On Wednesday evening, my mackerdoodle began running a fever. She wasn’t really irritable, just listless and hot. The thermometer said 102 degrees, so I called pediatrics after hours. She wasn’t vomiting, so they said “Tylenol every 4 hours. It should run its course.”
Thursday around 3, when the fever had not, in fact, run OUT of anything, and had, if anything, deepened, I called the pediatrician. After some discussion, the nurse said “well, bring her in first thing tomorrow, and we’ll check her ears.” As an infant, and young child I had chronic ear infections because of collapsed eustachian tubes. I had tubes placed in my ears, which fixed the problem, but from the time the nurse said “check her ears. . .” I began to pray that my daughter had not inherited my defective ears.
Last night the poor little girl woke up every two hours or so crying inconsolably. I had to sit her up, rock her and then nurse her back to sleep. At each waking I murmured the prayer “Lord, please don’t let her have my ears. Please spare her my ears.”
This morning the PA did a standard exam, asked me the standard questions, then looked into the mac ears. They were fine.
“That’s great news!” I said.
The P. A. looked at my quizzically and said “Not really. We don’t know what’s causing her fever.” Oh, yeah, right. The fever.
Have you ever tried to collect a urine sample from an infant? It is no small feat! A small bag was glued to her, and I was told to “try to make her pee.”
Juice? Not interested. Nursing? No thank you – for the first time in her life. Finally, after 30 minutes, I realized that the thing guaranteed to produce urine was to stand her in the bath tub.
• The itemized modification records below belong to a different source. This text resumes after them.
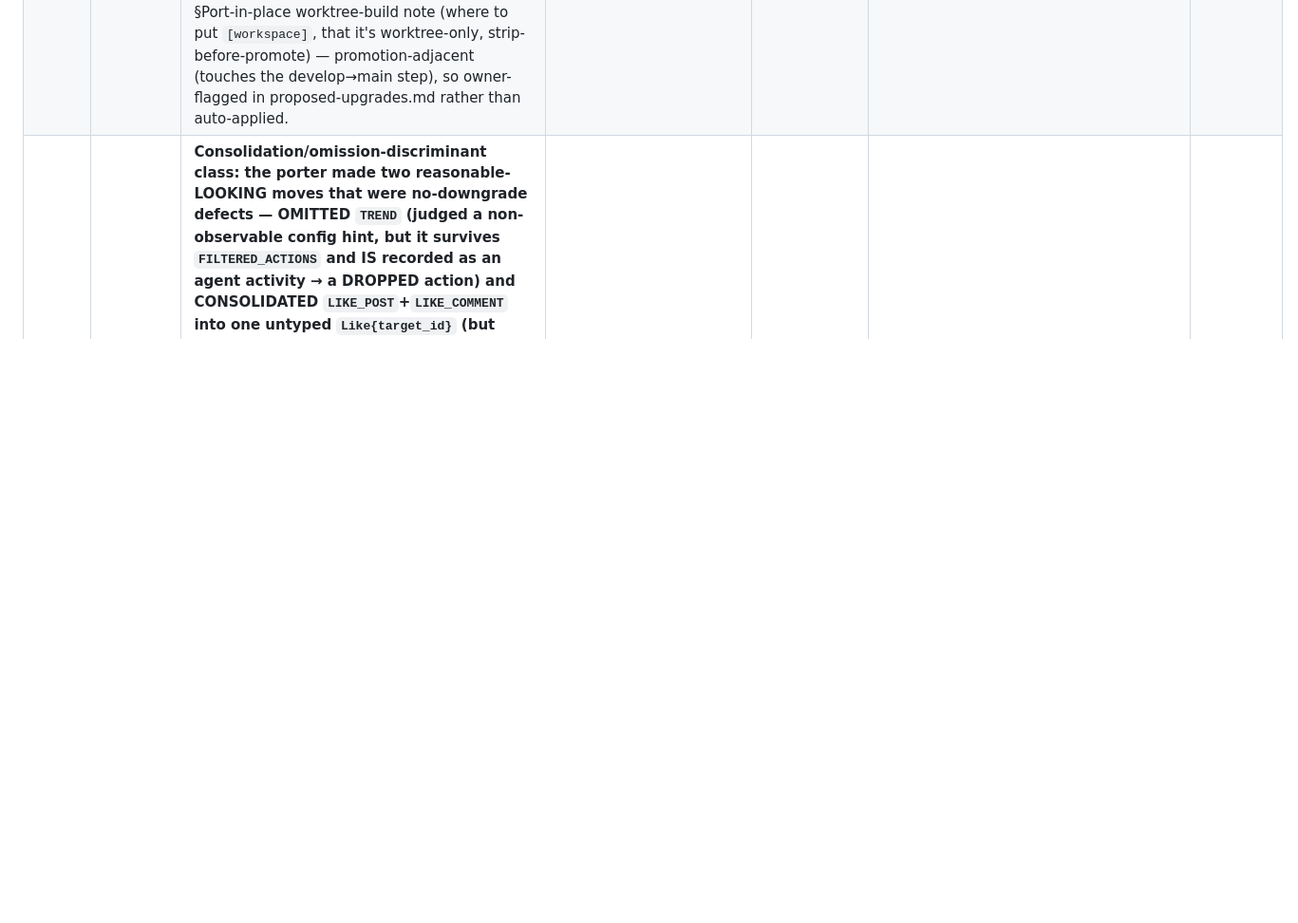
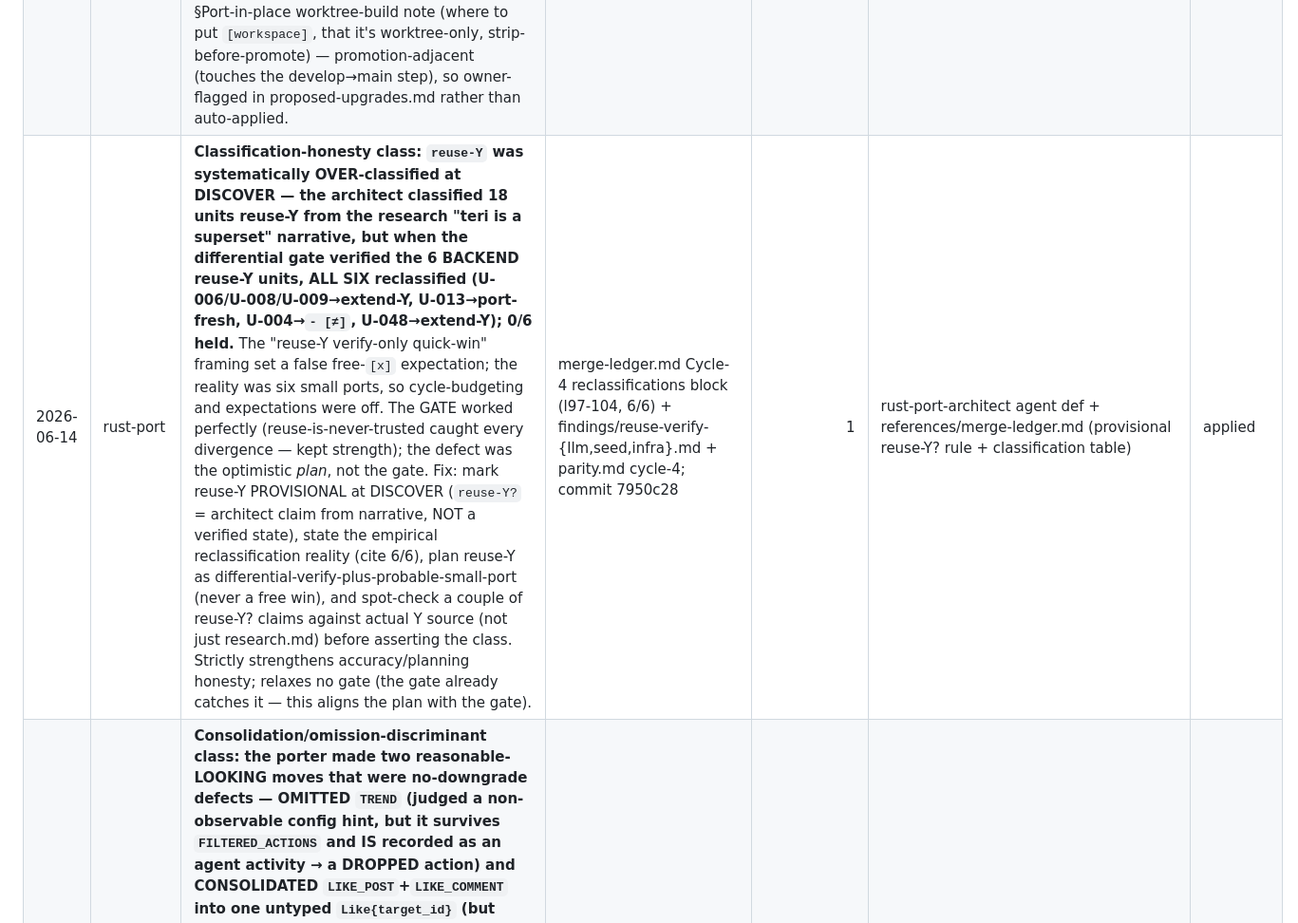
Before and after one commit to FlexNetOS/harness_hub, a Markdown page: harness/LESSONS.md, the part around the change. Shown at 95% size. Rendered like a GitHub page; blank space fills up the shorter version.

```diff
--- a/harness/LESSONS.md
+++ b/harness/LESSONS.md
@@ -30,4 +30,5 @@ the point. (When a harness is ejected into a target repo, its ledger lives at th
 | 2026-06-14 | rust-port | **False-green-baseline class (highest-value gate gap): the DISCOVER build-health gate reported a GREEN baseline ("142 tests GREEN on develop @ c894de8") it did NOT actually execute — c894de8 was a bad PR-#4 merge (duplicated `api_key` field, dead `from_env` block) that does not compile. The loop's entire no-downgrade reference was a phantom until the ITERATE cycle-1 porter couldn't build and exposed it one iteration late.** A baseline that asserts green without an executed `cargo build`+`cargo test` (with the real counts pasted as evidence) lets the whole loop run against a reference that never existed. Fix: build-health-auditor's baseline capture MUST run `cargo build`+`cargo test` and paste actual counts; a non-compiling dest tip is fail-closed (`NEEDS-HUMAN` / recorded repair task), never a GREEN verdict. SKILL Phase 1 step 6 made explicit fail-closed on a red dest tip. STRICTLY STRENGTHENS the no-downgrade baseline gate (never weakens). | baseline.md CORRECTION (l6) + l14; loop_state l25-29; findings/parity.md l14; commit 9836238 (repair) | 1 | build-health-auditor agent def + rust-port SKILL Phase 1 step 6 | applied |
 | 2026-06-14 | rust-port | **Return-integrity / cross-loop-relay-noise class (recurrence): a concurrent loop's weave/relay heartbeat (relay:resumed, a DriftSummary from a DIFFERENT worktree) reached a sub-agent mid-run, and the agent returned an ACK of THAT foreign message instead of its own work-summary.** Work was correct on disk so the orchestrator recovered via git, but the agent's return could not be trusted. Sub-agents had no rule to ignore relay/weave/notification noise not addressed to their task. Fix: a one-line rule in the porter def + the orchestrator agent-spawn contract — "ignore relay/weave/notification messages from other loops; your return MUST be your task's work-summary, never an ACK of unrelated noise." Sibling of the iter-1 drop-resilience class (continuity machinery interfering with an agent deliverable) ⇒ recurrence 2 of that class. | porter cycle-2 return (ACK of envctl/forge-loop relay heartbeat instead of work summary); commit 4cdfd0d landed correctly on disk | 2 | rust-port-porter agent def + rust-port SKILL agent-spawn contract; shared-agent generalization PROPOSED (scope law) | applied |
 | 2026-06-14 | rust-port | **Port-in-place worktree-build class: when target==dest is a meta-workspace MEMBER, cargo walks up and rejects a nested worktree as a non-member, so building the worktree needs a worktree-only `[workspace]` aid in the dest Cargo.toml — a structural artifact that MUST be stripped before develop→main promotion.** Operator hand-added it (loop_state l28-29). The port-in-place config has no documented worktree-build recipe. PROPOSED (not applied): a merge-ledger §Port-in-place worktree-build note (where to put `[workspace]`, that it's worktree-only, strip-before-promote) — promotion-adjacent (touches the develop→main step), so owner-flagged in proposed-upgrades.md rather than auto-applied. | loop_state.md l28-29 (worktree-only [workspace] build-aid, review before develop->main) | 1 | rust-port references/merge-ledger.md (proposed) | proposed |
+| 2026-06-14 | rust-port | **Classification-honesty class: `reuse-Y` was systematically OVER-classified at DISCOVER — the architect classified 18 units reuse-Y from the research "teri is a superset" narrative, but when the differential gate verified the 6 BACKEND reuse-Y units, ALL SIX reclassified (U-006/U-008/U-009→extend-Y, U-013→port-fresh, U-004→`- [≠]`, U-048→extend-Y); 0/6 held.** The "reuse-Y verify-only quick-win" framing set a false free-`[x]` expectation; the reality was six small ports, so cycle-budgeting and expectations were off. The GATE worked perfectly (reuse-is-never-trusted caught every divergence — kept strength); the defect was the optimistic *plan*, not the gate. Fix: mark reuse-Y PROVISIONAL at DISCOVER (`reuse-Y?` = architect claim from narrative, NOT a verified state), state the empirical reclassification reality (cite 6/6), plan reuse-Y as differential-verify-plus-probable-small-port (never a free win), and spot-check a couple of reuse-Y? claims against actual Y source (not just research.md) before asserting the class. Strictly strengthens accuracy/planning honesty; relaxes no gate (the gate already catches it — this aligns the plan with the gate). | merge-ledger.md Cycle-4 reclassifications block (l97-104, 6/6) + findings/reuse-verify-{llm,seed,infra}.md + parity.md cycle-4; commit 7950c28 | 1 | rust-port-architect agent def + references/merge-ledger.md (provisional reuse-Y? rule + classification table) | applied |
 | 2026-06-14 | rust-port | **Consolidation/omission-discriminant class: the porter made two reasonable-LOOKING moves that were no-downgrade defects — OMITTED `TREND` (judged a non-observable config hint, but it survives `FILTERED_ACTIONS` and IS recorded as an agent activity → a DROPPED action) and CONSOLIDATED `LIKE_POST`+`LIKE_COMMENT` into one untyped `Like{target_id}` (but `to_episode_text` renders post vs comment via separate paths + ID namespaces → a NARROWING U-021 needs).** The opus parity gate caught BOTH by reading source dispatch + episode-text (gate worked — keep that strength), but each cost a FAIL→fix→re-verify retry (~2 extra heavy runs). Fix: a porter (+ rust-port-translate) rule — before COLLAPSING two variants or OMITTING one, prove the source doesn't distinguish them downstream (serde/log/episode text, event dispatch, ID namespace, API shape); a discriminant-erasing collapse is a narrowing, a dispatched/recorded "unused-looking" variant is a drop; when unsure, preserve the distinction. Cuts collapse-then-bounce retries across the remaining ~45 units. Strengthen-only, in-scope (rust-port). | findings/parity.md cycle-3 (l104-147 FAIL: TREND drop + Like/Dislike narrowing) + RE-VERIFY (l149-171 FAIL→PASS after both fixes); commit dabcb77 | 1 | rust-port-porter agent def + rust-port-translate SKILL no-downgrade rules | applied |
```
Also changed, not shown: harness/agents/rust-port-architect.md (+10 -0 lines), 1 other file.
I put her bare feet in the hand washing sink, and within minutes we had enough tinkle to diagnose a urinary tract infection.
It was at this point that God showed me how narrow my prayers had been. An ear infection would have meant a scrip for antibiotics, and out the door. A UTI meant a catheterization to collect enough urine for a culture. It means general antibiotics until the culture can diagnose what she really needs. It means a renal ultrasound next week, and possibly blood work to determine the cause of the UTI. While it is most likely that it resulted from an “intermingling” of waste in her diaper, UTIs can indicate kidney problems, blockages, and other bigger issues.
I’m trusting the Lord to handle all of those things over the next few days. I’m learning my lesson. I’m not going to try to second guess God’s plans. I’m just going to ask Him to heal and comfort my daughter.